execute a deed

How do I execute a deed?

Running a business comes with plenty of paperwork, especially regarding compliance and record-keeping. However, legal documents are an equally important part of your business as they govern your commercial relationships and help to manage legal risk. You may commonly find yourself entering into agreements, contracts and deeds. But what is the difference? This article outlines what a deed is and how you can properly execute one.


What is a deed?

A deed is a binding commitment or promise to do something. It is a formal, written document which shows that the signing party intends to follow through with what they have promised. Common deeds include:

  • Deed of Assignment: Used to transfer or assign legal rights to another party, such as intellectual property or contractual rights.
  • Deed of Termination: Used to terminate a previous contract or commercial relationship.
  • Deed of Confidentiality: Where a party agrees not to disclose certain confidential information of the business.
  • Deed of Variation: Used to vary clauses of an existing agreement, such as a lease or shareholders’ agreement.


What does ‘executing a deed’ mean?

Executing a deed means signing and completing it as a legal document. Without proper execution of your deed, it may not be enforceable or legally binding. Ensuring your deed is properly executed can also help you avoid unwanted legal disputes in the future.


What is the difference between an agreement and a deed?

The main difference between a deed and an agreement is the legal concept of ‘consideration’.

  • A contract or agreement requires ‘consideration’ to be legally binding. This means the parties exchange something for the commitment. For example, a vendor sells goods to a purchaser in exchange for money.
  • A deed does not require something valuable in exchange for the commitment. For example, in a confidentiality deed, one party may agree not to disclose certain information without anything in return.



How do I execute a deed?

The requirements for executing a deed depend on the parties to the contract. A properly drafted deed will generally have an ‘execution block’ which sets out that the deed is ‘signed, sealed and delivered’ by or on behalf of the party.

  • Execution by an individual will generally require the date, and name and signature of the individual and a witness. The witness should be someone who is not already a party to the deed.
  • If a party to the deed is a trust, it is executed by the trustee on behalf of the trust.
  • There are more specific rules for execution of deeds by companies, as set out below.


How does a company execute a deed?

Most commonly, companies execute deeds by following the signing requirements in section 127(1) of the Corporations Act. This requires the signature of:

  • Two company directors; or
  • One company director and one company secretary; or
  • A sole director who is the also the company secretary (this option does not apply to public companies).
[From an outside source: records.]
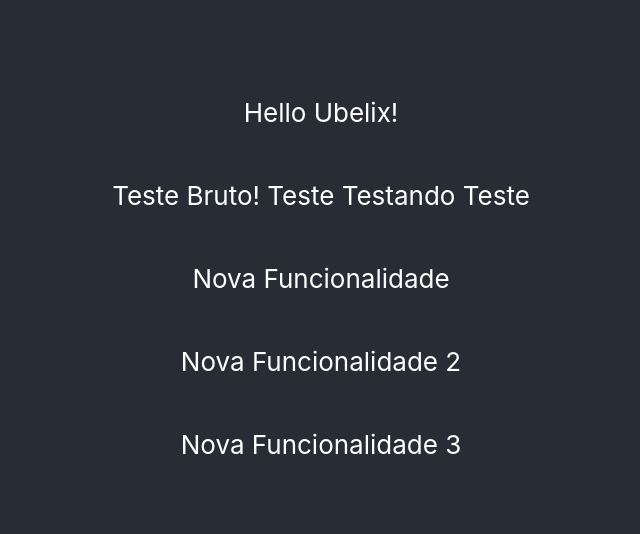
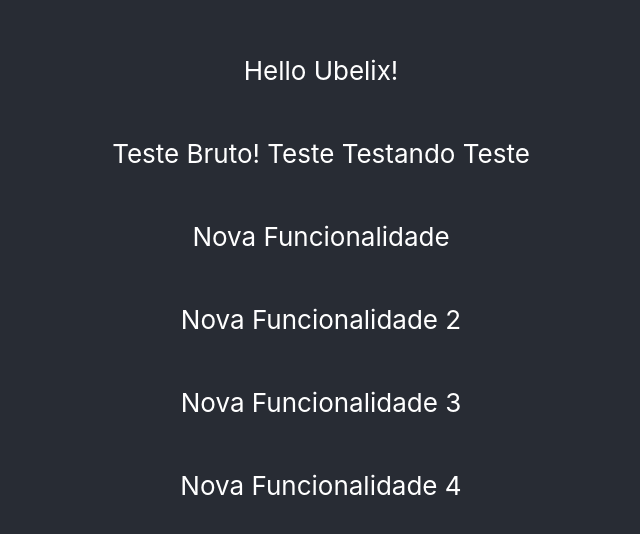
Before and after one commit to vtpa/ubx-poc-lib-automation, a React (Create React App) app: page / in a window 1280 px wide. Shown: the part 122-656 px from the top of the page, without its empty margins (319-959 px from the left). Built offline with nearby package versions, Linux system fonts and the light colour scheme.

Commit message:
Feature: Update Tudo

```diff
--- a/src/App.js
+++ b/src/App.js
@@ -21,6 +21,9 @@ function App() {
         <p>
           Nova Funcionalidade 3
         </p>
+        <p>
+          Nova Funcionalidade 4
+        </p>
       </header>
     </div>
   );
```
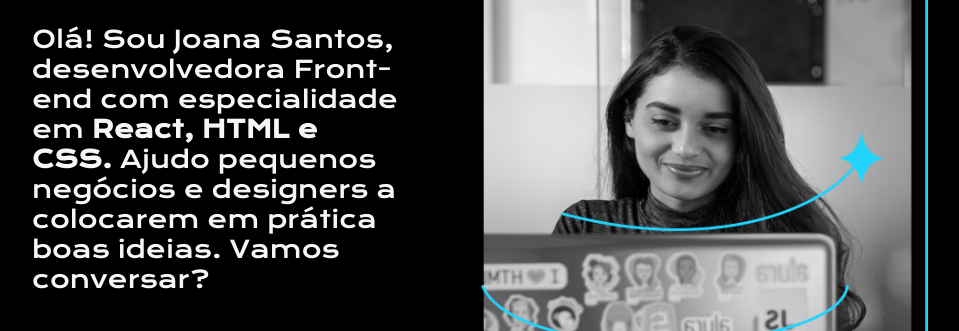
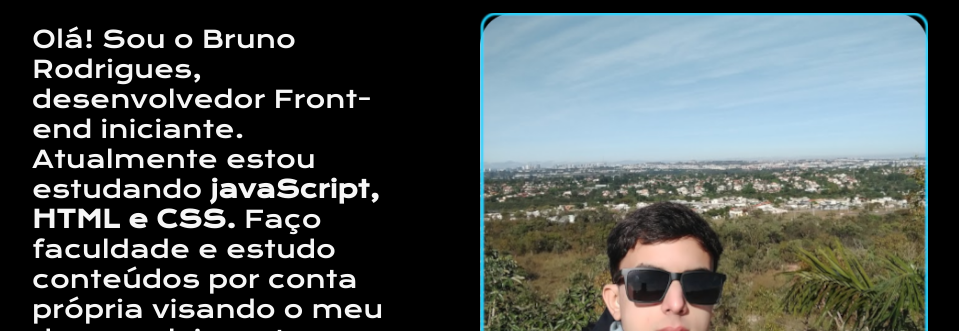
Before and after one commit to Brunera14/Portifolio, a plain HTML site: page index.html in a window 1280 px wide. Shown: the part 405-736 px from the top of the page, without its empty margins (160-1119 px from the left). Drawn offline with nearby package versions, Linux system fonts and the light colour scheme.

Commit message:
Atualizando o projeto para as minhas informações

```diff
--- a/index.html
+++ b/index.html
@@ -17,8 +17,8 @@
     <main class="apresentacao">
         <section class="apresentacao__conteudo">
             <h1 class=" apresentacao__conteudo__titulo">Eleve seu negócio digital a outro nível <strong class="titulo-destaque"> com um Front-end de qualidade!</strong></h1>
-            <p class="apresentacao__counteudo__texto">Olá! Sou Joana Santos, desenvolvedora Front-end com especialidade em <strong>React, HTML e CSS.</strong> Ajudo pequenos negócios
-            e designers a colocarem em prática boas ideias. Vamos conversar?</p>
+            <p class="apresentacao__counteudo__texto">Olá! Sou o Bruno Rodrigues, desenvolvedor Front-end iniciante. Atualmente estou estudando <strong>javaScript, HTML e CSS.
+            </strong>  Faço faculdade e estudo conteúdos por conta própria visando o meu desenvolvimento como programador. Vamos conversar?</p>
             <div class="apresentacao__links">
                 <h2 class="apresentacao__links__subtitulo" >Acesse minhas redes:</h2>
                 <a class="apresentacao__links__navegacao" href="http://github.com/Brunera14">
@@ -35,7 +35,7 @@
                 </a>
             </div>
         </section>
-        <img class=" apresentacao__imagem" src="./assets/imagem.png" alt="Foto da Joana Santos Programando">
+        <img class=" apresentacao__imagem" src="./assets/paisagemEditada4.png" alt="Foto do Bruno na trilha">
     </main>
     <footer class="rodape">
         <p>Desenvolvido por Bruno.</p>
```
Also changed, not shown: about.html (+1 -1 lines), assets/paisagemEditada4.png (added).
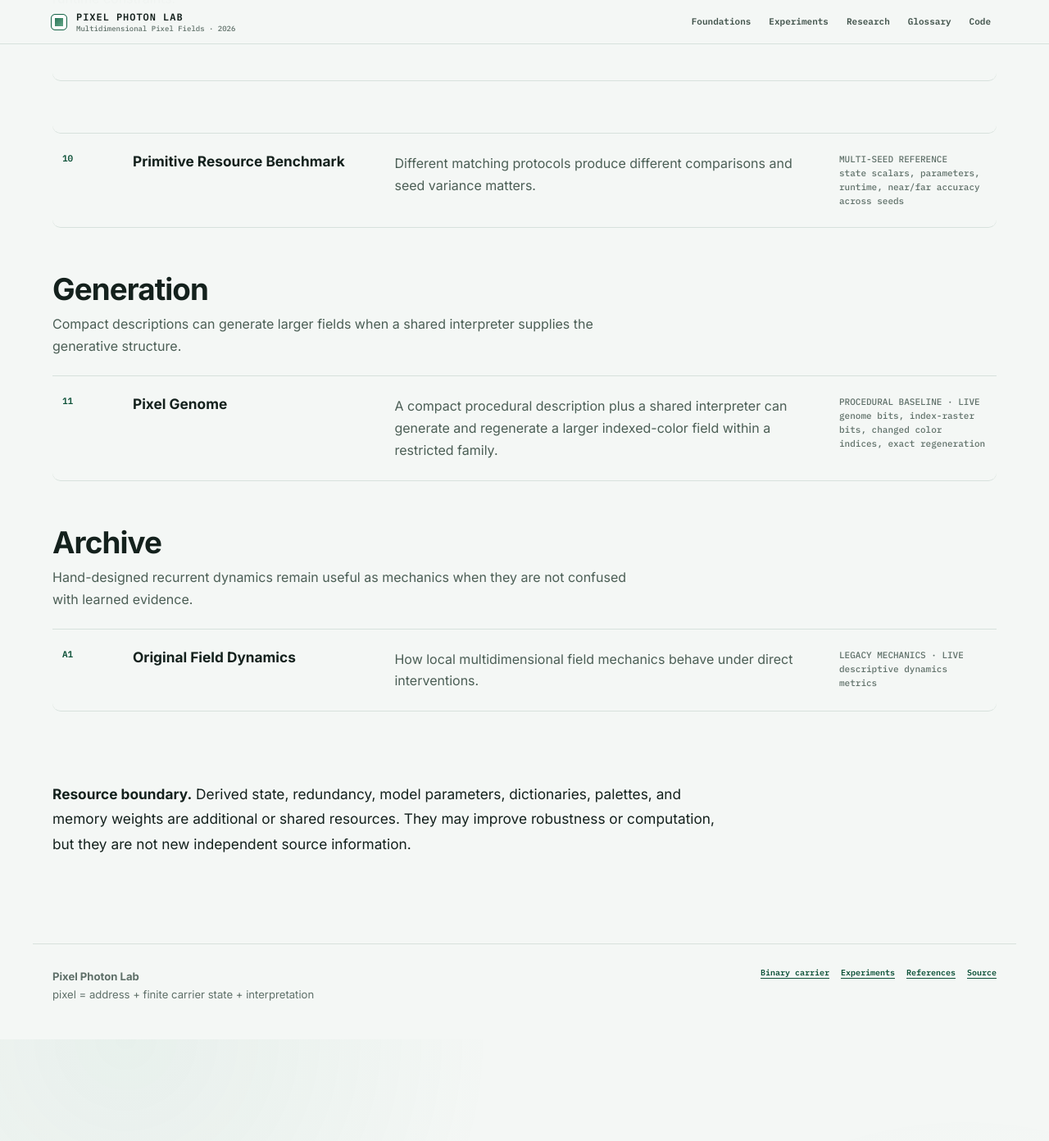
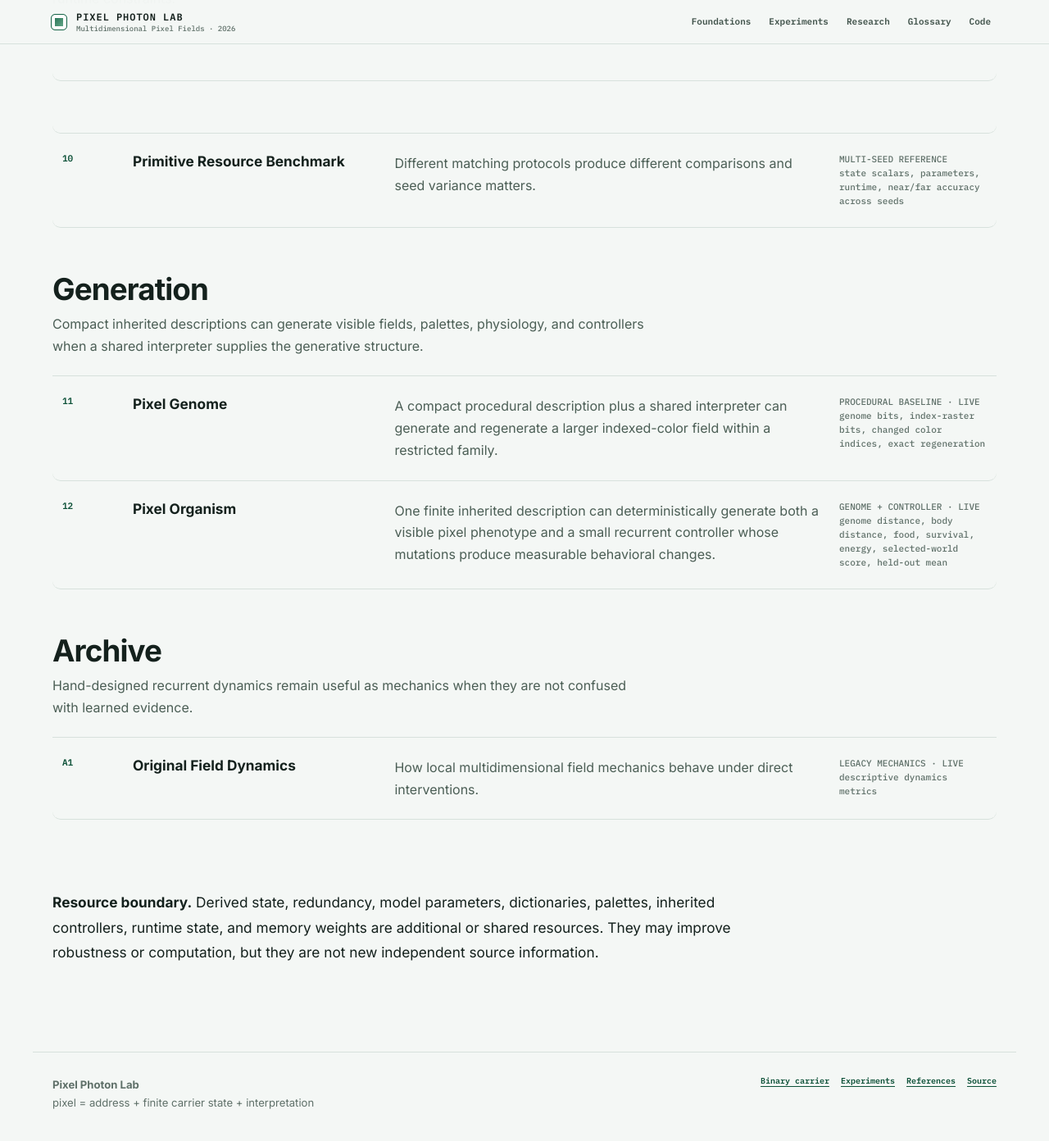
Before and after one commit to bitwikiorg/pixel-art-2026, a Jekyll site: the page built from experiment/index.html, in a window 1280 px wide and 1400 px high, scrolled down 1872 px. Shown: the top 1392 px of the window at 82% size. Built offline with Jekyll 4.4.1, drawn with Linux system fonts in a browser that asks for light colours; before the commit the page ends 3140 px from its top, so only the background shows below that; some of the changed text lies outside the part shown.

Commit message:
Add Pixel Organism to experiment atlas

```diff
--- a/experiment/index.html
+++ b/experiment/index.html
@@ -1,11 +1,11 @@
 ---
 layout: default
 title: Experiments
-description: Controlled experiments in binary and color information, coding, representation, memory, computation, learning, comparison, and generation.
+description: Controlled experiments in binary and color information, coding, representation, memory, computation, learning, comparison, generation, and artificial-life mechanics.
 ---
 <div class="page-shell">
   <nav class="breadcrumbs" aria-label="Breadcrumb"><a href="{{ '/' | relative_url }}">Home</a><span>›</span><span>Experiments</span></nav>
-  <header class="library-hero"><div class="eyebrow">Experiments</div><h1>What can a pixel-addressed field represent, preserve, compute, and learn?</h1><p class="hero-deck">The experiments begin with exact binary information, expand to finite color state, and then introduce redundancy, reusable motifs, distributed codes, memory, local computation, learned state, architecture comparisons, and generative descriptions. Each mechanism is measured against the resources it adds.</p></header>
+  <header class="library-hero"><div class="eyebrow">Experiments</div><h1>What can a pixel-addressed field represent, preserve, compute, and learn?</h1><p class="hero-deck">The experiments begin with exact binary information, expand to finite color state, and then introduce redundancy, reusable motifs, distributed codes, memory, local computation, learned state, architecture comparisons, generative descriptions, and inherited controllers. Each mechanism is measured against the resources it adds.</p></header>
 
   {% assign groups = "Information and coding|Representation|Computation and memory|Learning and comparison|Generation|Archive" | split: "|" %}
   {% for group in groups %}
@@ -14,7 +14,7 @@ description: Controlled experiments in binary and color information, coding, rep
       {% when 'Representation' %}{% assign ids = "05,06" | split: "," %}{% assign group_text = "The same outer address can carry a distributed code or a different internal mathematical object without changing the original source information." %}
       {% when 'Computation and memory' %}{% assign ids = "03,08" | split: "," %}{% assign group_text = "A field can participate in state evolution, content-addressable recall, and direct neighborhood computation." %}
       {% when 'Learning and comparison' %}{% assign ids = "07,09,10" | split: "," %}{% assign group_text = "Learned rules are scored on held-out data and compared under explicit state, parameter, and runtime constraints." %}
-      {% when 'Generation' %}{% assign ids = "11" | split: "," %}{% assign group_text = "Compact descriptions can generate larger fields when a shared interpreter supplies the generative structure." %}
+      {% when 'Generation' %}{% assign ids = "11,12" | split: "," %}{% assign group_text = "Compact inherited descriptions can generate visible fields, palettes, physiology, and controllers when a shared interpreter supplies the generative structure." %}
       {% else %}{% assign ids = "A1" | split: "," %}{% assign group_text = "Hand-designed recurrent dynamics remain useful as mechanics when they are not confused with learned evidence." %}
     {% endcase %}
     <section class="atlas-group"><h2>{{ group }}</h2><p>{{ group_text }}</p><div class="atlas-list">
@@ -24,5 +24,5 @@ description: Controlled experiments in binary and color information, coding, rep
     </div></section>
   {% endfor %}
 
-  <section class="section" style="padding-left:0;padding-right:0"><p class="core-note"><strong>Resource boundary.</strong> Derived state, redundancy, model parameters, dictionaries, palettes, and memory weights are additional or shared resources. They may improve robustness or computation, but they are not new independent source information.</p></section>
+  <section class="section" style="padding-left:0;padding-right:0"><p class="core-note"><strong>Resource boundary.</strong> Derived state, redundancy, model parameters, dictionaries, palettes, inherited controllers, runtime state, and memory weights are additional or shared resources. They may improve robustness or computation, but they are not new independent source information.</p></section>
 </div>
```
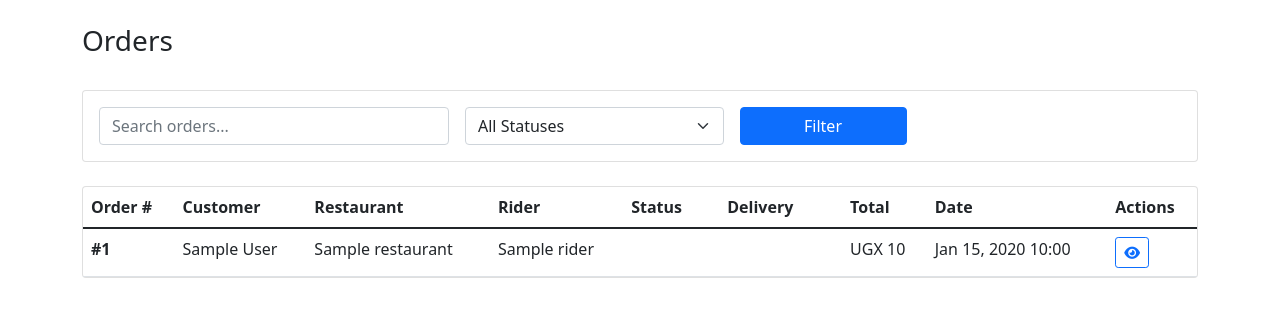
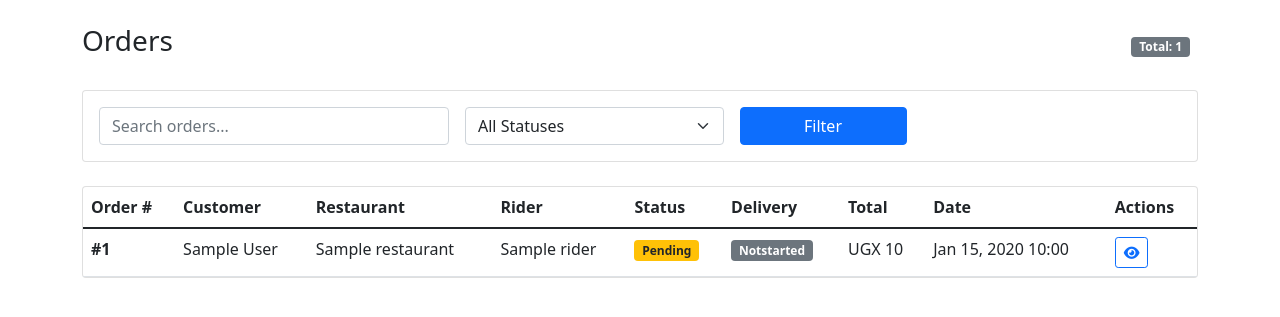
Before and after one commit to atuheirebonitah9-star/Order_management, a Django app: page /orders/ in a window 1280 px wide. Shown: the part 56-373 px from the top of the page. Run offline with Django 5.2, Linux system fonts and the light colour scheme; tables that the repository leaves empty hold one stand-in row (values such as "Sample post").

Commit message:
Fix status badge and delivery status display

```diff
--- a/orders/templates/orders/order_detail.html
+++ b/orders/templates/orders/order_detail.html
@@ -20,11 +20,11 @@
                     <p><strong>Placed:</strong> {{ order.placed_at|date:"M d, Y H:i" }}</p>
                     <p>
                         <strong>Status:</strong>
-                        <span class="badge badge-status badge-{{ order.status }}">
+                        <span class="badge {% if order.status == 'pending' %}bg-warning text-dark{% elif order.status == 'preparing' %}bg-info text-dark{% elif order.status == 'completed' %}bg-success{% elif order.status == 'cancelled' %}bg-danger{% else %}bg-secondary{% endif %}">
                             {{ order.get_status_display }}
                         </span>
                     </p>
-                    <p><strong>Delivery:</strong> {{ order.delivery_status|title }}</p>
+                    <p><strong>Delivery:</strong> {{ order.delivery_status|cut:"_"|title }}</p>
                     <p><strong>Delivery address:</strong> {{ order.delivery_address }}</p>
                     <p><strong>Restaurant:</strong> {{ order.restaurant.name }}</p>
                     <p>
--- a/orders/templates/orders/order_list.html
+++ b/orders/templates/orders/order_list.html
@@ -8,7 +8,7 @@
     <div class="d-flex justify-content-between align-items-center mb-4">
         <h1 class="h3">Orders</h1>
         <div>
-            <span class="badge badge-status badge-pending me-2">
+            <span class="badge bg-secondary me-2">
                 Total: {{ orders.count }}
             </span>
         </div>
@@ -73,13 +73,13 @@
                                 {% endif %}
                             </td>
                             <td>
-                                <span class="badge badge-status badge-{{ order.status }}">
+                                <span class="badge {% if order.status == 'pending' %}bg-warning text-dark{% elif order.status == 'preparing' %}bg-info text-dark{% elif order.status == 'completed' %}bg-success{% elif order.status == 'cancelled' %}bg-danger{% else %}bg-secondary{% endif %}">
                                     {{ order.get_status_display }}
                                 </span>
                             </td>
                             <td>
-                                <span class="badge badge-status {% if order.delivery_status == 'delivered' %}badge-delivered{% else %}badge-pending{% endif %}">
-                                    {{ order.delivery_status|title }}
+                                <span class="badge {% if order.delivery_status == 'delivered' %}bg-success{% else %}bg-secondary{% endif %}">
+                                    {{ order.delivery_status|cut:"_"|title }}
                                 </span>
                             </td>
                             <td>UGX {{ order.total|floatformat:0 }}</td>
```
The Corporations Act also sets out how to execute a deed by common seal. This is a less popular method than signing. The common seal is a stamp pressed onto the deed to symbolise that the company has agreed. Importantly, if a common seal is used it must also be witnessed by:

  • Two company directors; or
  • One company director and one company secretary; or
  • A sole director who is the also the company secretary (this option does not apply to public companies).


What are the common mistakes in executing a deed?

Executing or signing a deed incorrectly can make it invalid and unenforceable. Common mistakes include:

  • Getting the wrong people to execute the deed (e.g. only one director when there are two, or two company secretaries sign)
  • Failing to specify that a person is a sole director and secretary
  • Using a common seal without the correct witnesses
  • Signing as a trust instead of on behalf of the trust


How do I avoid making mistakes in deed signing?

Parties can avoid these common mistakes in executing a deed by:

  • Understanding what capacity they are signing in (e.g. as individual, trustee, witness etc.)
  • Ensuring they have a properly drafted deed with clear and accurate execution clauses
  • Having their deeds reviewed by a legal professional prior to execution


Key takeaways

  • A deed is a legal document which governs a party’s binding commitment to do something.
  • Deeds may be unenforceable if executed incorrectly.
  • There are different requirements for executing a deed depending on whether the parties are individuals, companies or trusts.
  • Companies executing deeds under the Corporations Act must ensure that the correct people are executing the document.

Gladwin Legal are experts in corporate and contract law. We can help with drafting and reviewing your deeds, contracts and execution clauses. If you would like to speak to our team or better understand your signing obligations, please contact us at or 1300 033 934.

This article was written by Ruth Ong.